In Franklin County, seven towns have 100 percent valuation, four are in the 90 percent range, six are in the 60, 70 and 80 percent range, and Constable is at 11.07 percent.
Bombay is at 3.12 percent.
In 2013, Bombay residents were assessed $132.28 per $1,000 in property tax compared to $37.27 per $1,000 in Constable and a range of $4.09 to $6.58 per $1,000 in the other towns.
“These numbers are in the 1950s and 1960s era, and that is causing inequity to the roll,” Rotman said.
Basic information about each parcel must be gathered and cataloged, giving him a place to start.
“It’s a big project, and it’s never been done,” he said. “They had never entered data in the computer.”
In the past two years, Rotman and data collectors have been gathering the needed information, which he said is about 85 percent complete.
The reval begins when he goes back to visit each property to verify the data and make revisions.
Rotman will conduct the residential appraisals but will ask the Town Council to hire another appraiser to help value the town’s commercial properties, such as the parking lot at the Akwesasne Mohawk Casino, the Holiday Inn next door and Speedway Express.
“There are some complex properties in Bombay, and you don’t want to guess at a value,” he said. “There’s a whole process to this, and if the assessment is contested, I want the correct data to back it up.
“Commercial land sells for a lot more than other land, and I want to make sure our values are within certain parameters,” the assessor said. “I don’t want to be too low or too high. Equity is essential in a reval.”
MOHAWK LAND CLAIM
And so is impartiality, especially in the sensitive area of ownership of certain lands.
The Mohawks filed suit in 1985, staking claim to 13,463 acres of land, and the largest chunk is in what is known as the Bombay Triangle near the casino.
The land claim is based on a treaty signed in 1796, involving parcels in northwest Franklin County and northeast St. Lawrence County that the tribe says were purchased over time by the state without proper federal approval.
“I’m the assessor. I don’t care about the land claim,” Rotman said. “All I care about is, if it’s a property in the Town of Bombay, it needs to be assessed.
“My question is, is the Town Council going to back me up? They are politicians, and I’m appointed.
“That’s a major concern of mine — if I will get the support I need when push comes to shove.
“I don’t care if it’s the town supervisor, his or her property will be given a value,” Rotman added. “I can’t care about who you are.”
‘NOT FAIR TO ALL’

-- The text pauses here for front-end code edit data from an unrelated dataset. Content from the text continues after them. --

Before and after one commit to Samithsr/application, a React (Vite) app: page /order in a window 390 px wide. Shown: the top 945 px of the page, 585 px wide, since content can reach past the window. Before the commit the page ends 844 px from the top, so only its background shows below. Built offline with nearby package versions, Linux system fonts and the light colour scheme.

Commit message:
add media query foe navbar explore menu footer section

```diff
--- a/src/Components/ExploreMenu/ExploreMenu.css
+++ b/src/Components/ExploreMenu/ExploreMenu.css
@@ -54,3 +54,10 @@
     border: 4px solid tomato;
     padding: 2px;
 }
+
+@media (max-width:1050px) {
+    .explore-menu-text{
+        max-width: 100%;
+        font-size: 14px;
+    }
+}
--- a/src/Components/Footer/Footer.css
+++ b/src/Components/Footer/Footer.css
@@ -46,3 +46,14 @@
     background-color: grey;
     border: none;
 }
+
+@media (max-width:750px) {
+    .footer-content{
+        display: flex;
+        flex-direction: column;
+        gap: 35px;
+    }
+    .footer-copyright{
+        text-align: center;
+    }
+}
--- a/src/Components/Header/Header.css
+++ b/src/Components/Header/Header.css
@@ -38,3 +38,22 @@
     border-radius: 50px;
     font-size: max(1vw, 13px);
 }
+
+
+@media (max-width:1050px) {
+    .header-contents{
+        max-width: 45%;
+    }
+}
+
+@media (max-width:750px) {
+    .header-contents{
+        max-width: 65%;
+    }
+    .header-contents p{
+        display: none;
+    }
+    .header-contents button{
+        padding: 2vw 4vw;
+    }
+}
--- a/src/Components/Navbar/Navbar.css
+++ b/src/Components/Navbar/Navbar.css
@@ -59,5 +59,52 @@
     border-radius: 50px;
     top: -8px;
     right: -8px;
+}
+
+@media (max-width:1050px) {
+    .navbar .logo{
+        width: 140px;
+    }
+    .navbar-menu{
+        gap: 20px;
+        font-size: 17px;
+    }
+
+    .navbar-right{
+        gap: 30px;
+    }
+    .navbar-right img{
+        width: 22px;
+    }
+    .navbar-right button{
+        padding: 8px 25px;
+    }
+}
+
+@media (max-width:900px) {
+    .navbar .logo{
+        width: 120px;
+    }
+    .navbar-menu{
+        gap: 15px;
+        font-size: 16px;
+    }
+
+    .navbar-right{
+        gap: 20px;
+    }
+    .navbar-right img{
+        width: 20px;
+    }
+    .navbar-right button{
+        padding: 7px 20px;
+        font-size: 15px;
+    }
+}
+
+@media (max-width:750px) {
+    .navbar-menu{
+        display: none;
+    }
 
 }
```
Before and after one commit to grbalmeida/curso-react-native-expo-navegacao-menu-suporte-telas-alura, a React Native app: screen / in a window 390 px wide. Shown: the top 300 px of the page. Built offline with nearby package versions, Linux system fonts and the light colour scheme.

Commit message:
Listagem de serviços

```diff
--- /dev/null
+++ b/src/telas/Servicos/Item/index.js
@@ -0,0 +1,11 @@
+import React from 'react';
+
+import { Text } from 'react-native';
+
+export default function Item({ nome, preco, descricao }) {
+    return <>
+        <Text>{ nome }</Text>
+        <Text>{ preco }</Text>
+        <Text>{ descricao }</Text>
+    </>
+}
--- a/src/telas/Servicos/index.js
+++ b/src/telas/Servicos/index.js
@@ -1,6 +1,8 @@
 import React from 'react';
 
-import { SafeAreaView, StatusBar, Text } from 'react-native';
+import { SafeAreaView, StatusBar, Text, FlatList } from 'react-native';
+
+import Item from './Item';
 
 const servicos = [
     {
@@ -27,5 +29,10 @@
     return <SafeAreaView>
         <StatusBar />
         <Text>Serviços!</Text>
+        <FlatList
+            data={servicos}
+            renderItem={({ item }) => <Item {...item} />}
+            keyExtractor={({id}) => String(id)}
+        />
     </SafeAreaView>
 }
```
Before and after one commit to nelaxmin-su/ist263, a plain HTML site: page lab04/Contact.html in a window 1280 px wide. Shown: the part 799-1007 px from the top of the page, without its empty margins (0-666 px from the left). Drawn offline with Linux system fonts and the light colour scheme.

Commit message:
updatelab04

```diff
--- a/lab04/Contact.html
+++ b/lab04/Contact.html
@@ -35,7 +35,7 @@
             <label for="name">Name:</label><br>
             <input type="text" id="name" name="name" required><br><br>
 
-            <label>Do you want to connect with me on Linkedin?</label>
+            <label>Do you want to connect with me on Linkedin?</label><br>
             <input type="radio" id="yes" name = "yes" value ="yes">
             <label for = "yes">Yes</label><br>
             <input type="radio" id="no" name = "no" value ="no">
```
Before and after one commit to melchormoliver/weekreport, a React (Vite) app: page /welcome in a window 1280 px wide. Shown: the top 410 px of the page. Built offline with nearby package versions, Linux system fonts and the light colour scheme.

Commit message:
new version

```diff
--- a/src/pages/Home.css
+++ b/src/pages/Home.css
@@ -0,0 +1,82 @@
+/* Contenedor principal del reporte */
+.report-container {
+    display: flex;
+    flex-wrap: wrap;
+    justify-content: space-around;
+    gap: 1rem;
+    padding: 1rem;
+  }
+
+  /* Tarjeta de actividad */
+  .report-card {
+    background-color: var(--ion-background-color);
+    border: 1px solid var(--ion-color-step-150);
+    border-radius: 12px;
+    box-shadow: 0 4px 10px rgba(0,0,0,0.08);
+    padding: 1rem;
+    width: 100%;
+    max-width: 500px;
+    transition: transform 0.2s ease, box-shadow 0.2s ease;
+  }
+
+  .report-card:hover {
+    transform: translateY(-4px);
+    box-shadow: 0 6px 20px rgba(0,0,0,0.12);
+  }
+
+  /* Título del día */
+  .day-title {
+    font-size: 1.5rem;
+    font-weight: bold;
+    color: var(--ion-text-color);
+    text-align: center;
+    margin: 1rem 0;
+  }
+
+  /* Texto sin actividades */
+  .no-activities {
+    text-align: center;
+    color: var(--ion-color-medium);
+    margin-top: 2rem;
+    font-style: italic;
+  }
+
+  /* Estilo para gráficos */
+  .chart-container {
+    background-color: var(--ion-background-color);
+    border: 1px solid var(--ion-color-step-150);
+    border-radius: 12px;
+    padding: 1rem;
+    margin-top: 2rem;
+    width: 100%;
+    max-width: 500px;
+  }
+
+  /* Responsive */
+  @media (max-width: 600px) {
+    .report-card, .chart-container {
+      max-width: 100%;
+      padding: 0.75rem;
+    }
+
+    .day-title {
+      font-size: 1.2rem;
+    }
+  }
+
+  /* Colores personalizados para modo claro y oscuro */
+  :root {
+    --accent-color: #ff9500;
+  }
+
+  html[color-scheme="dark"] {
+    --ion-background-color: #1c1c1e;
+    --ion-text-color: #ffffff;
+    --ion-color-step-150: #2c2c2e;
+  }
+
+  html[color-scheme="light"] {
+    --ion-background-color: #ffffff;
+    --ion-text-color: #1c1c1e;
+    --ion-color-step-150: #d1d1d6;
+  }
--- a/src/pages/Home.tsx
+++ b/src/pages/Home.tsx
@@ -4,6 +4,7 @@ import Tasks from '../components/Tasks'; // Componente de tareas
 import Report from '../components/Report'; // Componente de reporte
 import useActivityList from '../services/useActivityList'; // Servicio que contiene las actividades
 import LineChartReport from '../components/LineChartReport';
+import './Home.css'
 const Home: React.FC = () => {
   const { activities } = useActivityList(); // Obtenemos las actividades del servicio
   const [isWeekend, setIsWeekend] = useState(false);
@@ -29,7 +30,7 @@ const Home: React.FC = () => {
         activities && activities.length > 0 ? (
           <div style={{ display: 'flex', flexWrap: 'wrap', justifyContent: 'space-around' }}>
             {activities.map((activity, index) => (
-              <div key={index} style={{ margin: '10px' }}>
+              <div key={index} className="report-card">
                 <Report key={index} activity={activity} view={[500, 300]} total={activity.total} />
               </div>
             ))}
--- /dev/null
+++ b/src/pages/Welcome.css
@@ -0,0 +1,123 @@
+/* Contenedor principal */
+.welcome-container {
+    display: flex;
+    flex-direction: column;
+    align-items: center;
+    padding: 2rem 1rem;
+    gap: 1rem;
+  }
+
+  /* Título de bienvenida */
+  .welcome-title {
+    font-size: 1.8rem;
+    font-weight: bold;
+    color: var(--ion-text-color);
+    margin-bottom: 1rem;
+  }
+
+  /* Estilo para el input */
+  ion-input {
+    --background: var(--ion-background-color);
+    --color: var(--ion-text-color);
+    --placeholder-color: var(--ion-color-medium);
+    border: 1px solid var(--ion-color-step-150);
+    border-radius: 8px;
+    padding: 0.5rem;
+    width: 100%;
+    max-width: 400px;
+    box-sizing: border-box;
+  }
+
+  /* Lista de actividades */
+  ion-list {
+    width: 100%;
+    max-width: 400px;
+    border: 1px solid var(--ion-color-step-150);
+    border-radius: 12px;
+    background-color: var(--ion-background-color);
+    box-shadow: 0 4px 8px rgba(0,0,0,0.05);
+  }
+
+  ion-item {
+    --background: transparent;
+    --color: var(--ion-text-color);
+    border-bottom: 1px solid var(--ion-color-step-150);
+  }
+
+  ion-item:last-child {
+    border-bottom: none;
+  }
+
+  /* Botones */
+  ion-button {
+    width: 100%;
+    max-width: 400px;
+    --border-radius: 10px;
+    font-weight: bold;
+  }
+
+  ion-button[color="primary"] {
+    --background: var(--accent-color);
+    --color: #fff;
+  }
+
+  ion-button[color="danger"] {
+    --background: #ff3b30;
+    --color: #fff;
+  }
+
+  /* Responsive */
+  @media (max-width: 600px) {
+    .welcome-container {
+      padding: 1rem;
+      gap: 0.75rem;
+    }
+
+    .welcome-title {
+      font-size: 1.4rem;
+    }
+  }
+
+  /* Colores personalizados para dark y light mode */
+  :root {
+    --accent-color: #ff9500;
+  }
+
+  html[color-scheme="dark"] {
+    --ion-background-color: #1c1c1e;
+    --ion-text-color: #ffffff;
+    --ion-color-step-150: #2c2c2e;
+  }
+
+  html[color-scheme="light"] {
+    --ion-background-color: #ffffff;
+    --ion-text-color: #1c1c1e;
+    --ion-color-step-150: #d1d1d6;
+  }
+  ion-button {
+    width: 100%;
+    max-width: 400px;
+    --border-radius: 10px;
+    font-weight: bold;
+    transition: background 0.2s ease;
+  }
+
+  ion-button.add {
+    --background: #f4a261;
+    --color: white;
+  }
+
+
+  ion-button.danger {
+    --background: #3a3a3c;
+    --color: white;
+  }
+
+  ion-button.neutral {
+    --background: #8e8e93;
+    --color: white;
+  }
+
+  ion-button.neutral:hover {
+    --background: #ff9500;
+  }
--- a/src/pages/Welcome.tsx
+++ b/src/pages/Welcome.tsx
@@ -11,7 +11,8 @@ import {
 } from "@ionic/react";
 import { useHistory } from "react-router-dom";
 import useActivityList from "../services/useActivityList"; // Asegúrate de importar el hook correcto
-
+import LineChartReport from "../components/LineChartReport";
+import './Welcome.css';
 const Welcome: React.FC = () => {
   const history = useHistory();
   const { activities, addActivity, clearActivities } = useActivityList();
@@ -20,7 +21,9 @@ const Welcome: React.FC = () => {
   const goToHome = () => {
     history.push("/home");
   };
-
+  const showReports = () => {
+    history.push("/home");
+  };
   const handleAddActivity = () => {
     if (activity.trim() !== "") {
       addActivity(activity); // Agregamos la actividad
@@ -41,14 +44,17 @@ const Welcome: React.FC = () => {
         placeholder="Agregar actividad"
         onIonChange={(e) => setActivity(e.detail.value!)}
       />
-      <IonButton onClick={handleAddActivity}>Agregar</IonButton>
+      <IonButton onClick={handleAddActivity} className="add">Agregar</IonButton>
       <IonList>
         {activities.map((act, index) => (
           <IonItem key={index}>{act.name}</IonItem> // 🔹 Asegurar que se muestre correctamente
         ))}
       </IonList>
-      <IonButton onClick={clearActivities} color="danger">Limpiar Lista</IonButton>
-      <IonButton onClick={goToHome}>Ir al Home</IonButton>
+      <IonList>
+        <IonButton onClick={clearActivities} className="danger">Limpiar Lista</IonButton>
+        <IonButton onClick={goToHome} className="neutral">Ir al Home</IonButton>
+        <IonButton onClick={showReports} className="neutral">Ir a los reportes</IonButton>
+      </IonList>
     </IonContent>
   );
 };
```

Letters will go out to property owners in March 2014 announcing the new valuations and offering owners a chance to discuss the revisions with Rotman at an informal hearing.
If owners are not satisfied, they can go to the town’s Grievance Day the last week of May for a formal hearing and on to small-claims court if they are still not happy.
Another letter will go out in July 2014, affirming the final assessment-roll reval data, and the September 2014 school-tax bills will reflect the new taxes.
Rotman said it’s important to bring Bombay’s valuation to 100 percent.
“This has never happened before so for some people, it will be quite a shock,” he said.
“But it’s not fair to everybody in the county or the taxpayers of Bombay without equalization,” the assessor said. “Maybe the people of Bombay are paying too much.”
Email Denise A. Raymo: firstname.lastname@example.org